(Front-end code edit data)
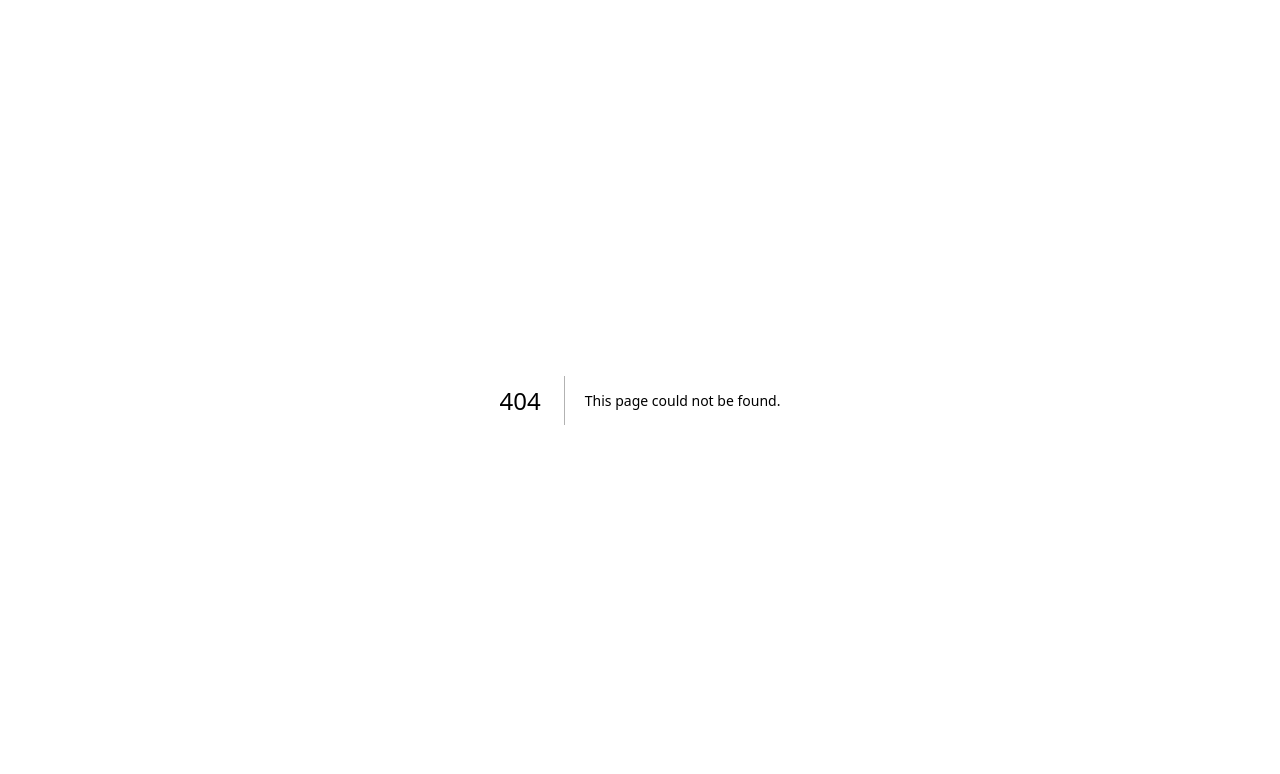
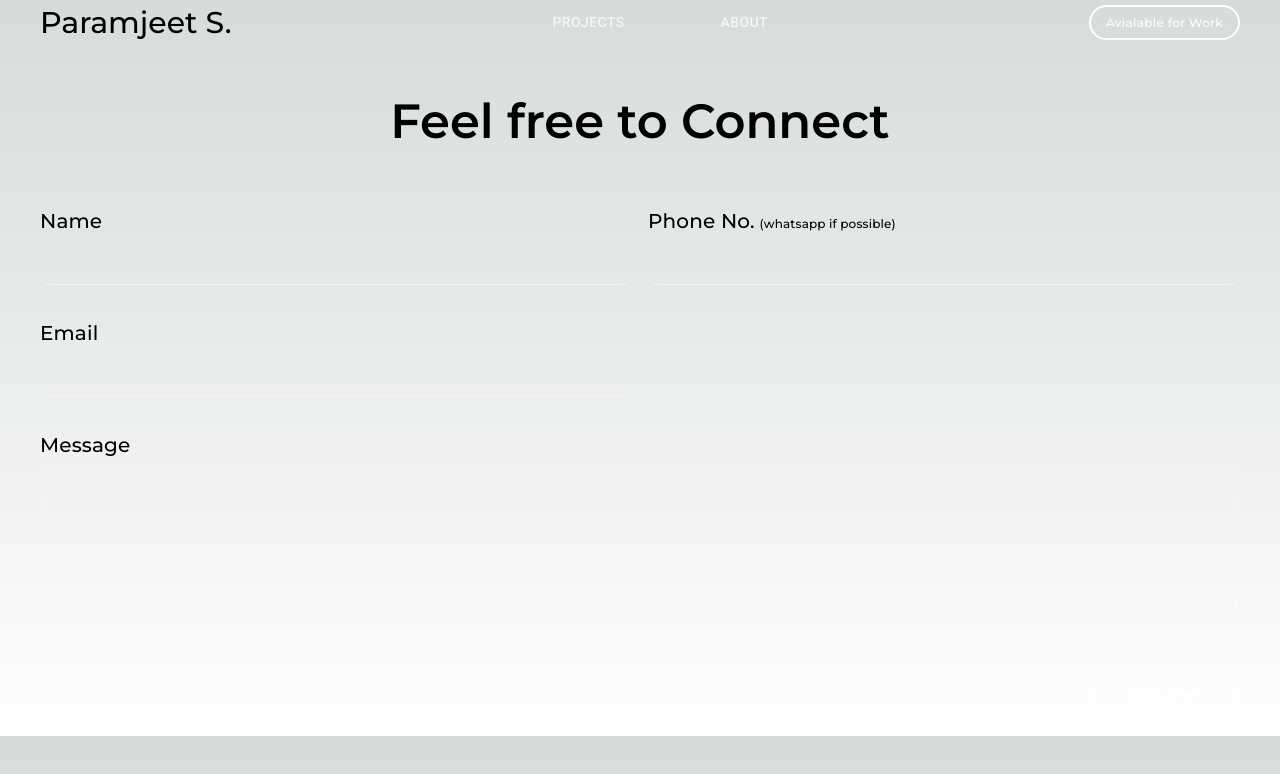
Before and after one commit to ThakurParam/Port-folio, a Next.js app: page /contact in a window 1280 px wide. Before the commit this address had no page. Shown: the top 774 px of the page. Built offline with nearby package versions, Linux system fonts and the light colour scheme.

Commit message:
push after changes

```diff
--- /dev/null
+++ b/src/app/contact/page.js
@@ -0,0 +1,10 @@
+import ContactUsPage from "@/src/components/ContactUsPage";
+import React from "react";
+
+export default function page() {
+  return (
+    <div>
+      <ContactUsPage />
+    </div>
+  );
+}
--- /dev/null
+++ b/src/components/ContactUsPage/Form.js
@@ -0,0 +1,182 @@
+"use client";
+import { Send } from "@mui/icons-material";
+import { Box, Button, Grid, Input, Stack, Typography } from "@mui/material";
+import React, { useState } from "react";
+
+export default function Form() {
+  const [email, setEmail] = useState("");
+  const [phone, setPhone] = useState("");
+  const [emailError, setEmailError] = useState("");
+  const [phoneError, setPhoneError] = useState("");
+
+  const validateEmail = (value) => {
+    const emailRegex = /^[^\s@]+@[^\s@]+\.[^\s@]+$/;
+    return emailRegex.test(value);
+  };
+
+  const validatePhone = (value) => {
+    const phoneRegex = /^[0-9]{10}$/;
+    return phoneRegex.test(value);
+  };
+
+  const handleEmailChange = (e) => {
+    const value = e.target.value;
+    setEmail(value);
+    setEmailError(validateEmail(value) ? "" : "Email is not valid");
+  };
+
+  const handlePhoneChange = (e) => {
+    const value = e.target.value;
+    setPhone(value);
+    setPhoneError(validatePhone(value) ? "" : "Phone number is not valid");
+  };
+  return (
+    <>
+      <Box sx={{ mt: 4, p: 2 }}>
+        <Typography
+          variant="h3"
+          sx={{
+            fontFamily: "Montserrat",
+            fontWeight: 600,
+            textAlign: "center",
+          }}
+        >
+          Feel free to Connect{" "}
+        </Typography>
+        <Box sx={{ mt: 7 }}>
+          <Grid container spacing={2}>
+            <Grid item xs={12} md={6}>
+              <Stack spacing={1}>
+                <Typography variant="h6" sx={{ fontFamily: "Montserrat" }}>
+                  Name
+                </Typography>
+                <Input
+                  disableUnderline="true"
+                  sx={{
+                    borderBottom: "1px solid whiteSmoke",
+                    width: "100%",
+                    borderRadius: 3,
+                    height: "40px",
+                    color: "white",
+                    paddingLeft: "15px",
+                    // borderLeft: "1px solid whiteSmoke",
+                  }}
+                />
+              </Stack>
+            </Grid>
+            <Grid item xs={12} md={6}>
+              <Stack spacing={1}>
+                <Typography variant="h6" sx={{ fontFamily: "Montserrat" }}>
+                  Phone No.
+                  <span style={{ fontSize: "12px", marginLeft: "5px" }}>
+                    (whatsapp if possible)
+                  </span>
+                </Typography>
+                <Input
+                  value={phone}
+                  onChange={handlePhoneChange}
+                  disableUnderline="true"
+                  sx={{
+                    borderBottom: "1px solid whiteSmoke",
+                    width: "100%",
+                    borderRadius: 3,
+                    height: "40px",
+                    color: "white",
+                    paddingLeft: "15px",
+                  }}
+                />
+                {phoneError && (
+                  <Typography
+                    variant="caption"
+                    color="error"
+                    sx={{ fontFamily: "Montserrat" }}
+                  >
+                    {phoneError}
+                  </Typography>
+                )}
+              </Stack>
+            </Grid>
+            <Grid item xs={12} md={6} mt={2}>
+              <Stack spacing={1}>
+                <Typography variant="h6" sx={{ fontFamily: "Montserrat" }}>
+                  Email
+                </Typography>
+                <Input
+                  value={email}
+                  onChange={handleEmailChange}
+                  disableUnderline="true"
+                  sx={{
+                    borderBottom: "1px solid whiteSmoke",
+                    width: "100%",
+                    borderRadius: 3,
+                    height: "40px",
+                    color: "white",
+                    paddingLeft: "15px",
+                  }}
+                />
+                {emailError && (
+                  <Typography
+                    variant="caption"
+                    color="error"
+                    sx={{ fontFamily: "Montserrat" }}
+                  >
+                    {emailError}
+                  </Typography>
+                )}
+              </Stack>
+            </Grid>
+          </Grid>
+          <Stack spacing={1} mt={4}>
+            <Typography variant="h6" sx={{ fontFamily: "Montserrat" }}>
+              Message
+            </Typography>
+            <Input
+              disableUnderline="true"
+              minRows={6}
+              multiline
+              sx={{
+                border: "1px solid whiteSmoke",
+                width: "100%",
+                borderRadius: 3,
+                color: "white",
+                paddingLeft: "15px",
+                // borderLeft: "1px solid whiteSmoke",
+              }}
+            />
+          </Stack>
+          <Box
+            mt={7}
+            sx={{
+              display: "flex",
+              justifyContent: "end",
+              alignItems: "center",
+            }}
+          >
+            <Button
+              sx={{
+                textTransform: "none",
+                color: "white",
+                border: "2px solid white",
+                fontFamily: "Montserrat",
+                borderRadius: 7,
+                px: 5,
+                py: 1,
+                gap: 1,
+                fontSize: "15px",
+                "&:hover": {
+                  bgcolor: "white",
+                  color: "black",
+                },
+              }}
+            >
+              Send
+              <Send
+                sx={{ fontSize: "16px", transform: "rotate(-30deg)", mt: -0.5 }}
+              />
+            </Button>
+          </Box>
+        </Box>
+      </Box>
+    </>
+  );
+}
--- /dev/null
+++ b/src/components/ContactUsPage/index.js
@@ -0,0 +1,17 @@
+import { Box, Container } from "@mui/material";
+import React from "react";
+import Header from "../HomePage/HeadBanner/Header";
+import Form from "./Form";
+
+export default function ContactUsPage() {
+  return (
+    <>
+      <Box>
+        <Container maxWidth="xl">
+          <Header />
+          <Form />
+        </Container>
+      </Box>
+    </>
+  );
+}
--- a/src/components/HomePage/HeadBanner/Header.js
+++ b/src/components/HomePage/HeadBanner/Header.js
@@ -53,9 +53,11 @@ export default function Header() {
           <Button className="btn">ABOUT</Button>
         </Link>
       </Box>
-      <Button variant="outlined" className="button">
-        Avialable for Work{" "}
-      </Button>
+      <Link href={"/contact"}>
+        <Button variant="outlined" className="button">
+          Avialable for Work{" "}
+        </Button>
+      </Link>
     </Box>
   );
 }
```
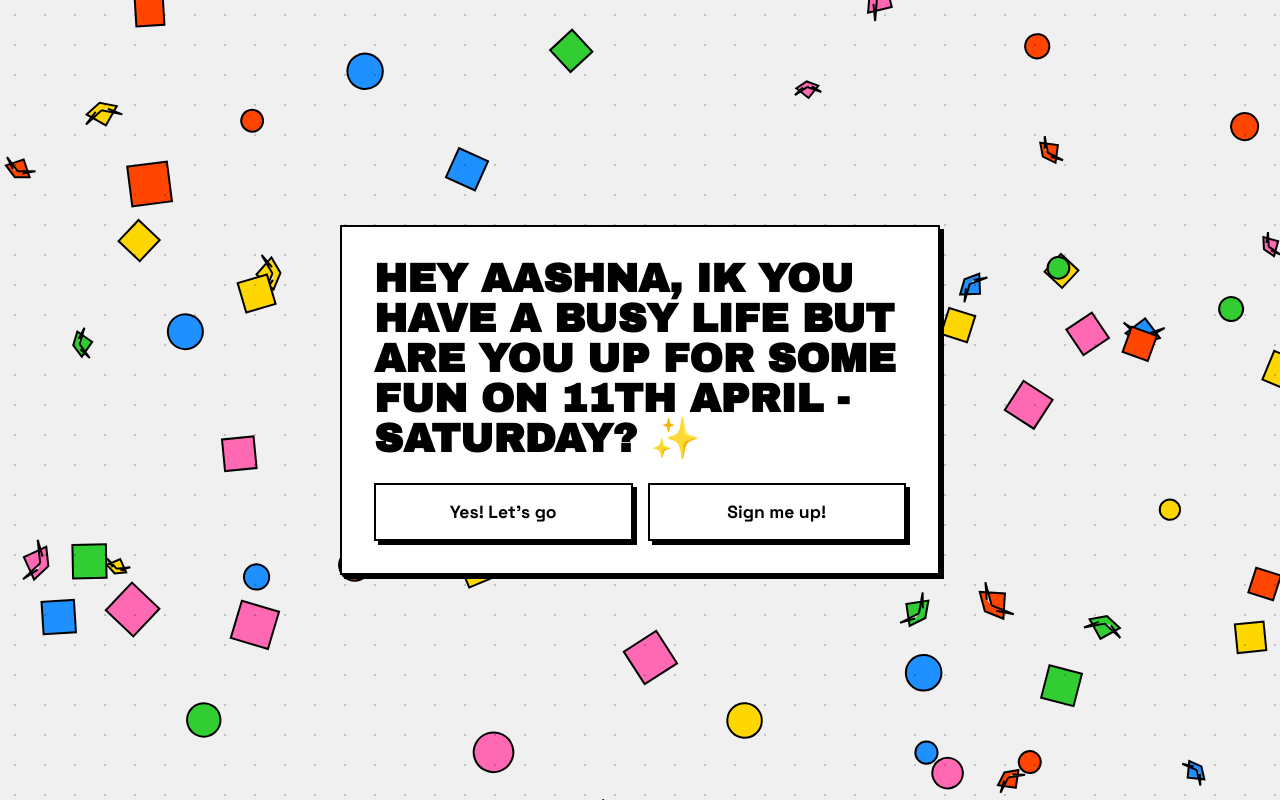
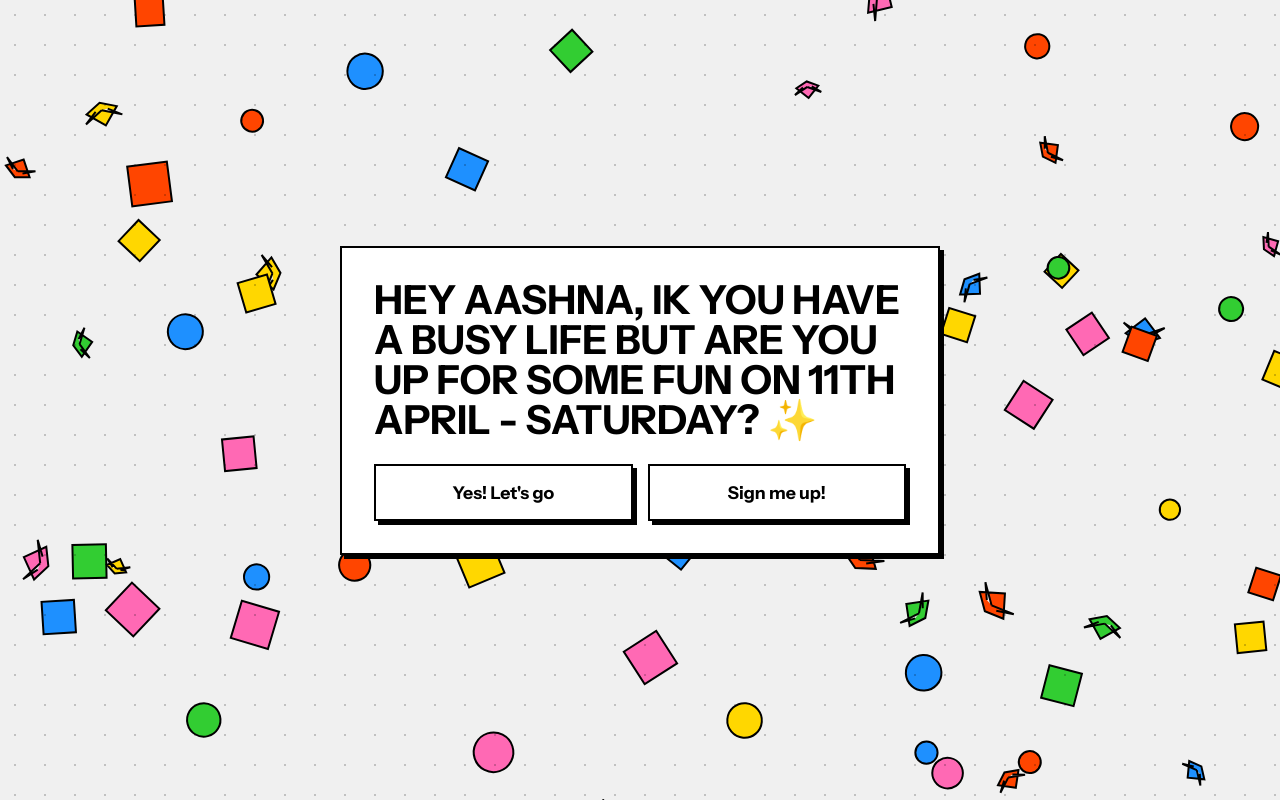
Before and after one commit to Sameermathur24/plan, a website built with Vite: page index.html in a window 1280 px wide. Built offline with nearby package versions, Linux system fonts and the light colour scheme.

Commit message:
Replace Space Grotesk and Archivo Black with Instrument Sans

```diff
--- a/index.html
+++ b/index.html
@@ -5,10 +5,10 @@
     <link rel="icon" type="image/svg+xml" href="/favicon.svg" />
     <meta name="viewport" content="width=device-width, initial-scale=1.0" />
     <title>Date Planning | The Plan is in Motion</title>
-    <!-- Google Fonts: Space Grotesk and Archivo Black -->
+    <!-- Google Fonts: Instrument Sans -->
     <link rel="preconnect" href="https://fonts.googleapis.com">
     <link rel="preconnect" href="https://fonts.gstatic.com" crossorigin>
-    <link href="https://fonts.googleapis.com/css2?family=Archivo+Black&family=Space+Grotesk:wght@300..700&display=swap" rel="stylesheet">
+    <link href="https://fonts.googleapis.com/css2?family=Instrument+Sans:wght@400..700&display=swap" rel="stylesheet">
   </head>
   <body>
     <canvas id="bg-canvas"></canvas>
--- a/src/style.css
+++ b/src/style.css
@@ -14,7 +14,7 @@
   --card-shadow: 4px 4px 0px 0px rgba(0, 0, 0, 1);
   --card-shadow-hover: 8px 8px 0px 0px rgba(0, 0, 0, 1);
 
-  font-family: 'Space Grotesk', sans-serif;
+  font-family: 'Instrument Sans', sans-serif;
   line-height: 1.5;
   font-weight: 500;
 }
@@ -100,7 +100,8 @@ body {
 }
 
 h1, h2 {
-  font-family: 'Archivo Black', sans-serif;
+  font-family: 'Instrument Sans', sans-serif;
+  font-weight: 700;
   text-transform: uppercase;
   margin-bottom: 1.5rem;
   font-size: 2.5rem;
```
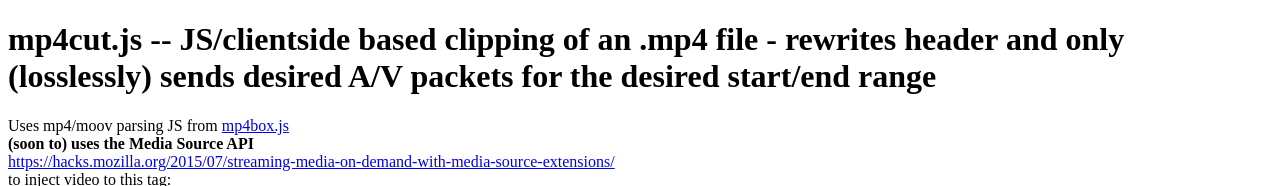
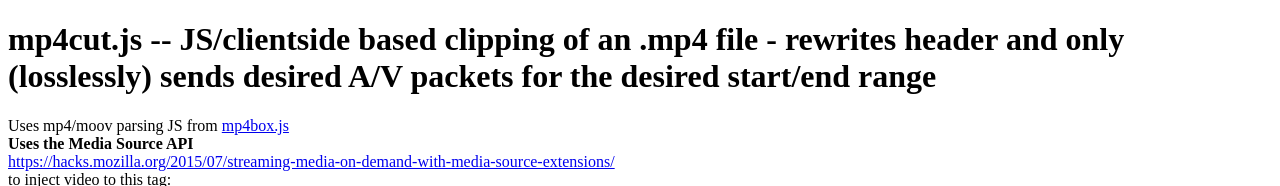
Before and after one commit to traceypooh/mp4cut.js, a plain HTML site: page ugh.htm in a window 1280 px wide. Shown: the top 186 px of the page. Drawn offline with nearby package versions, Linux system fonts and the light colour scheme; a script that the page names is missing.

```diff
--- a/ugh.htm
+++ b/ugh.htm
@@ -13,7 +13,7 @@
   <body>
     <h1>mp4cut.js -- JS/clientside based clipping of an .mp4 file - rewrites header and only (losslessly) sends desired A/V packets for the desired start/end range</h1>
     Uses mp4/moov parsing JS from <a href="http://download.tsi.telecom-paristech.fr/gpac/mp4box.js/">mp4box.js</a><br/>
-    <b>(soon to) uses the Media Source API</b><br/>
+    <b>Uses the Media Source API</b><br/>
     <a href="https://hacks.mozilla.org/2015/07/streaming-media-on-demand-with-media-source-extensions/">https://hacks.mozilla.org/2015/07/streaming-media-on-demand-with-media-source-extensions/</a><br/>
     to inject video to this tag:<br/>
     <video id="vxxx" controls autoplay width="320" height="240"></video><br/>
```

= Instructions for the task =
All lines in the records that contain "from" are to be copied and returned.

= Output =
+import ContactUsPage from "@/src/components/ContactUsPage";
+import React from "react";
+import { Send } from "@mui/icons-material";
+import { Box, Button, Grid, Input, Stack, Typography } from "@mui/material";
+import React, { useState } from "react";
+import { Box, Container } from "@mui/material";
+import React from "react";
+import Header from "../HomePage/HeadBanner/Header";
+import Form from "./Form";
     Uses mp4/moov parsing JS from <a href="http://download.tsi.telecom-paristech.fr/gpac/mp4box.js/">mp4box.js</a><br/>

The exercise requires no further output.